• [Instructions to follow] Your answer should consist only of the records, copied exactly, with the images removed.

• [Material shown]
━━━━━━

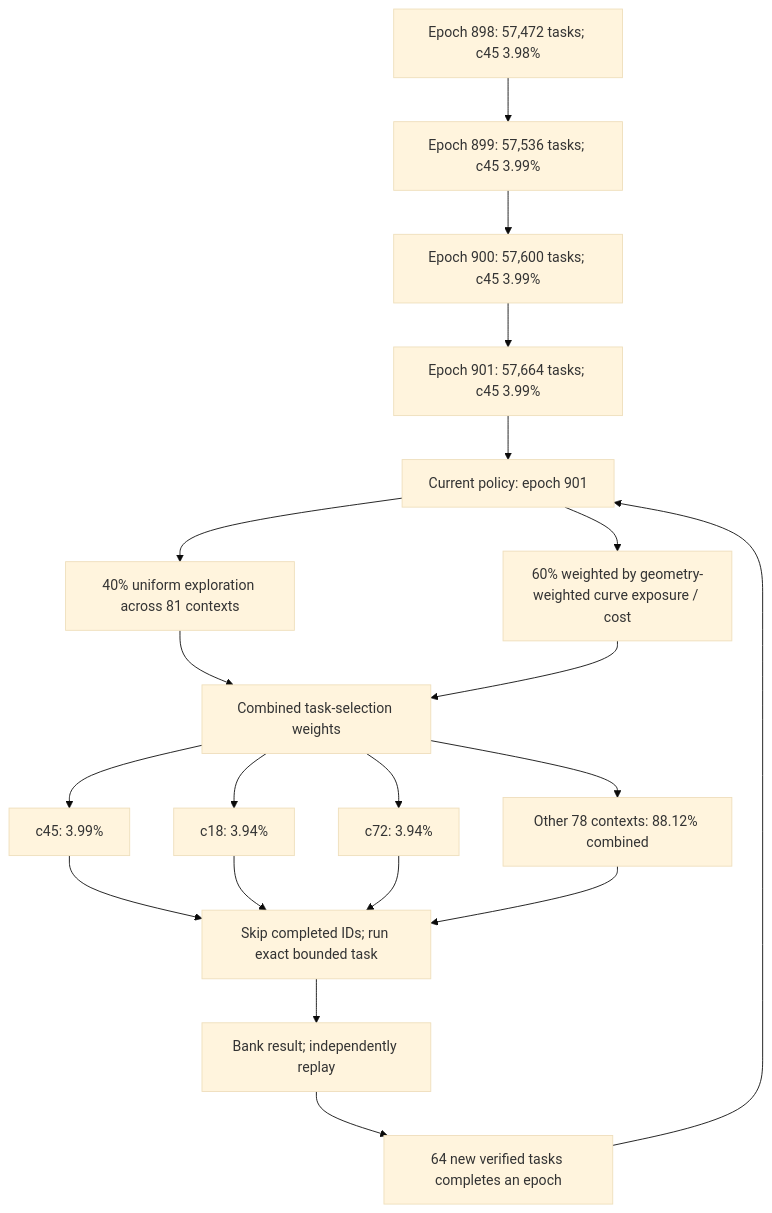
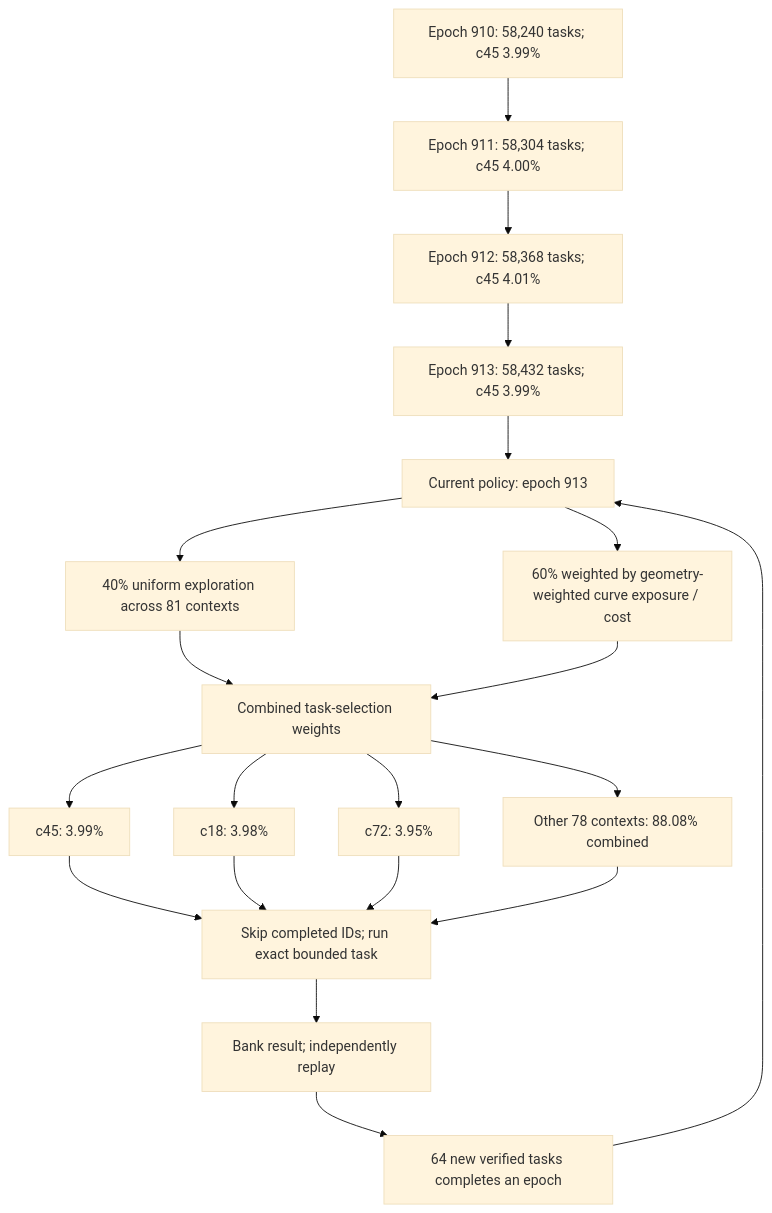
Before and after one commit to Kuberwastaken/math-gambling: the first of 3 diagrams in README.md, drawn with Mermaid (base theme). The commit also changed other lines of this file and 1650 other files, not shown here.

````diff
--- a/README.md
+++ b/README.md
@@ -55,27 +55,27 @@
 ```mermaid
 flowchart TD
-    H0["Epoch 898: 57,472 tasks; c45 3.98%"]
-    H1["Epoch 899: 57,536 tasks; c45 3.99%"]
+    H0["Epoch 910: 58,240 tasks; c45 3.99%"]
+    H1["Epoch 911: 58,304 tasks; c45 4.00%"]
     H0 --> H1
-    H2["Epoch 900: 57,600 tasks; c45 3.99%"]
+    H2["Epoch 912: 58,368 tasks; c45 4.01%"]
     H1 --> H2
-    H3["Epoch 901: 57,664 tasks; c45 3.99%"]
+    H3["Epoch 913: 58,432 tasks; c45 3.99%"]
     H2 --> H3
-    Policy["Current policy: epoch 901"]
+    Policy["Current policy: epoch 913"]
     H3 --> Policy
     Policy --> Explore["40% uniform exploration across 81 contexts"]
     Policy --> Cost["60% weighted by geometry-weighted curve exposure / cost"]
     Explore --> Mix["Combined task-selection weights"]
     Cost --> Mix
     Mix --> C0["c45: 3.99%"]
-    Mix --> C1["c18: 3.94%"]
-    Mix --> C2["c72: 3.94%"]
-    Mix --> Rest["Other 78 contexts: 88.12% combined"]
+    Mix --> C1["c18: 3.98%"]
+    Mix --> C2["c72: 3.95%"]
+    Mix --> Rest["Other 78 contexts: 88.08% combined"]
     C0 --> Check["Skip completed IDs; run exact bounded task"]
     C1 --> Check
     C2 --> Check
     Rest --> Check
     Check --> Replay["Bank result; independently replay"]
     Replay --> Gate["64 new verified tasks completes an epoch"]
     Gate --> Policy
 ```
````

━━━━━━

• [Output for this exercise]
Before and after one commit to Kuberwastaken/math-gambling: the first of 3 diagrams in README.md, drawn with Mermaid (base theme). The commit also changed other lines of this file and 1650 other files, not shown here.

````diff
--- a/README.md
+++ b/README.md
@@ -55,27 +55,27 @@
 ```mermaid
 flowchart TD
-    H0["Epoch 898: 57,472 tasks; c45 3.98%"]
-    H1["Epoch 899: 57,536 tasks; c45 3.99%"]
+    H0["Epoch 910: 58,240 tasks; c45 3.99%"]
+    H1["Epoch 911: 58,304 tasks; c45 4.00%"]
     H0 --> H1
-    H2["Epoch 900: 57,600 tasks; c45 3.99%"]
+    H2["Epoch 912: 58,368 tasks; c45 4.01%"]
     H1 --> H2
-    H3["Epoch 901: 57,664 tasks; c45 3.99%"]
+    H3["Epoch 913: 58,432 tasks; c45 3.99%"]
     H2 --> H3
-    Policy["Current policy: epoch 901"]
+    Policy["Current policy: epoch 913"]
     H3 --> Policy
     Policy --> Explore["40% uniform exploration across 81 contexts"]
     Policy --> Cost["60% weighted by geometry-weighted curve exposure / cost"]
     Explore --> Mix["Combined task-selection weights"]
     Cost --> Mix
     Mix --> C0["c45: 3.99%"]
-    Mix --> C1["c18: 3.94%"]
-    Mix --> C2["c72: 3.94%"]
-    Mix --> Rest["Other 78 contexts: 88.12% combined"]
+    Mix --> C1["c18: 3.98%"]
+    Mix --> C2["c72: 3.95%"]
+    Mix --> Rest["Other 78 contexts: 88.08% combined"]
     C0 --> Check["Skip completed IDs; run exact bounded task"]
     C1 --> Check
     C2 --> Check
     Rest --> Check
     Check --> Replay["Bank result; independently replay"]
     Replay --> Gate["64 new verified tasks completes an epoch"]
     Gate --> Policy
 ```
````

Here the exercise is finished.